August 25, 2009
Pakistan 2009 © Marta Ramoneda
As displaced people return home to the Swat Valley and Buner district in northern Pakistan, Doctors Without Borders/Médecins Sans Frontières (MSF) is stepping up its support to local health care providers in Mardan and Lower Dir districts in response to a sharp increase in cases of acute diarrhea.
In the past three weeks, MSF medical teams have witnessed a sharp rise in cases of severe acute diarrhea, in a region where cholera is endemic
More than one million people fled the recent fighting between Pakistani military forces and Taliban combatants in the Swat Valley. They found refuge in the districts of Mardan, Charsadda, and Peshawar. Three months later, the population flow is gradually reversing. Temporary camps have shut down and a third of the displaced people have returned home with material and financial support from the Office of the United Nations High Commissioner for Refugees and the Pakistani government. Their departure has—to some degree—lessened the burden on local health centers such as Mardan University Medical Complex and the Takht Bhai rural health center, where MSF has had medical teams present to provide care for a massive influx of displaced people in recent months.
Despite the ongoing return of those displaced by the conflict, pressure has not entirely let up at the Mardan medical complex. More and more displaced people, as well as local residents, are coming in for medical treatment. In the past three weeks, MSF medical teams have witnessed a sharp rise in cases of severe acute diarrhea in a region where cholera is endemic. The World Health Organization has undertaken diagnostic tests, but has yet to release its findings.
In response to this upsurge of diarrhea cases, MSF has opened a temporary health facility in Mardan that will have a capacity of 100 beds as well as smaller health centers at Timurgara and Summerbagh hospitals in the Lower Dir district. “Within one month we have gone from 30 admissions in the first week, to 127 patients admitted last week,” reports Fabien Schneider, MSF’s head of mission in Pakistan.
Making matters worse, torrential rains beginning in mid-August caused flooding and displacing tens of thousands in Mardan and Swabi districts. MSF responded quickly to help 150 families in the most isolated areas who had been deprived of other assistance but is concerned over the overcrowding and worsened sanitation, which increase the risk of an epidemic.
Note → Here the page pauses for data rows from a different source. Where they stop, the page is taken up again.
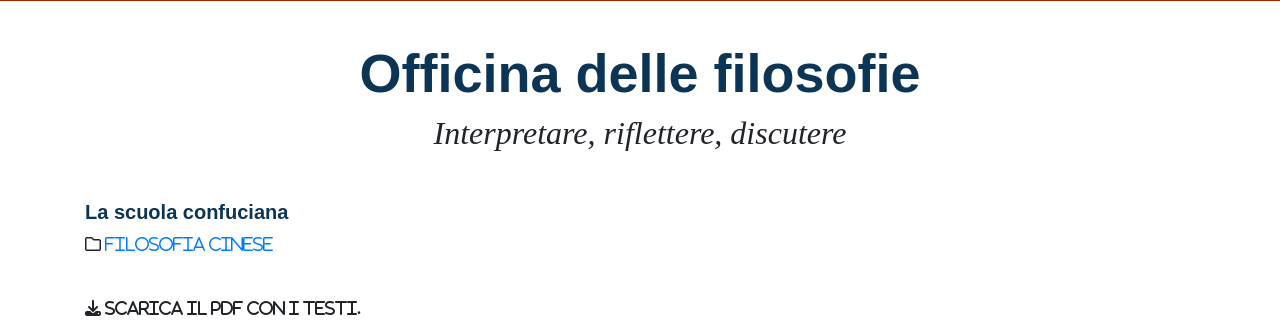
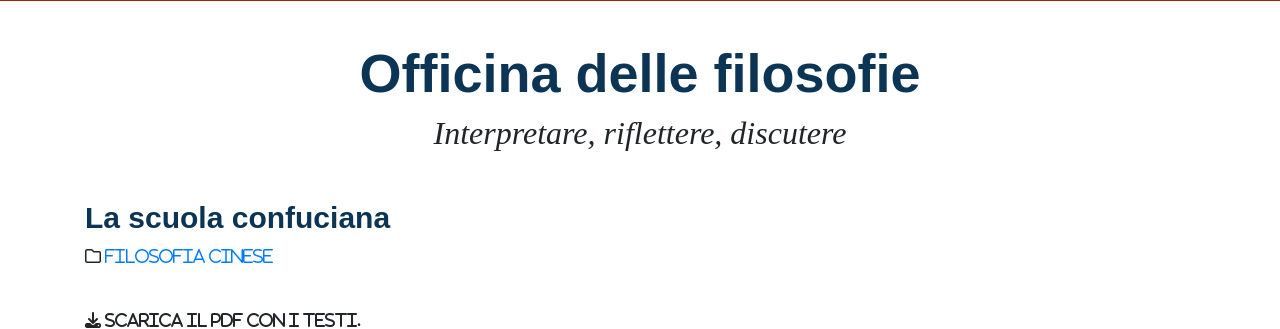
Before and after one commit to officinadellefilosofie/officina, a PHP site: page /scuola_confuciana.html in a window 1280 px wide. Shown: the part 55-384 px from the top of the page. Run offline with PHP 8.4, Linux system fonts and the light colour scheme; some libraries are stand-ins or nearby versions.

Commit message:
Modifiche

```diff
--- a/css/style.css
+++ b/css/style.css
@@ -28,7 +28,7 @@ font-style:italic;
 
 h3{
 	font-family: 'Helvetica Neue LT Std', sans-serif;
-	font-size: 20px;
+	font-size: 30px;
 	font-weight: bold;
   color: #0C3454;
   text-transform: none;
@@ -44,7 +44,7 @@ h4{
 
 h5{
 	font-family: 'Helvetica Neue LT Std', sans-serif;
-	font-size: 14px;
+	font-size: 25px;
 	font-weight: bold;
   color: #0C3454;
   text-transform: none;
--- a/scuola_confuciana.html
+++ b/scuola_confuciana.html
@@ -65,7 +65,8 @@
 <i class="fa fa-folder-o" aria-hidden="true">&nbsp;<a href="filosofia_cinese">Filosofia cinese</a></i> &nbsp;
 <p>&nbsp;</p>
 
-<i class="fa fa-download" aria-hidden="true">&nbsp;Scarica il pdf con i testi.</i>
+<i class="fa fa-download" aria-hidden="true">&nbsp;Scarica il PDF con i testi.</i><br>
+<a href="https://doi.org/10.5281/zenodo.4529016"><img src="https://zenodo.org/badge/DOI/10.5281/zenodo.4529016.svg" alt="DOI"></a>
 <p>&nbsp;</p>
 
 <h5>Comprensione e rielaborazione del testo</h5>
```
Meanwhile, the security situation for the returnees remains volatile. Although the conditions have improved in urban centers in the Swat Valley, Lower Dir, and Buner, isolated areas are still threatened by persistent violence and families could be forced to flee once again.
© 2013 Doctors Without Borders/Médecins Sans Frontières (MSF)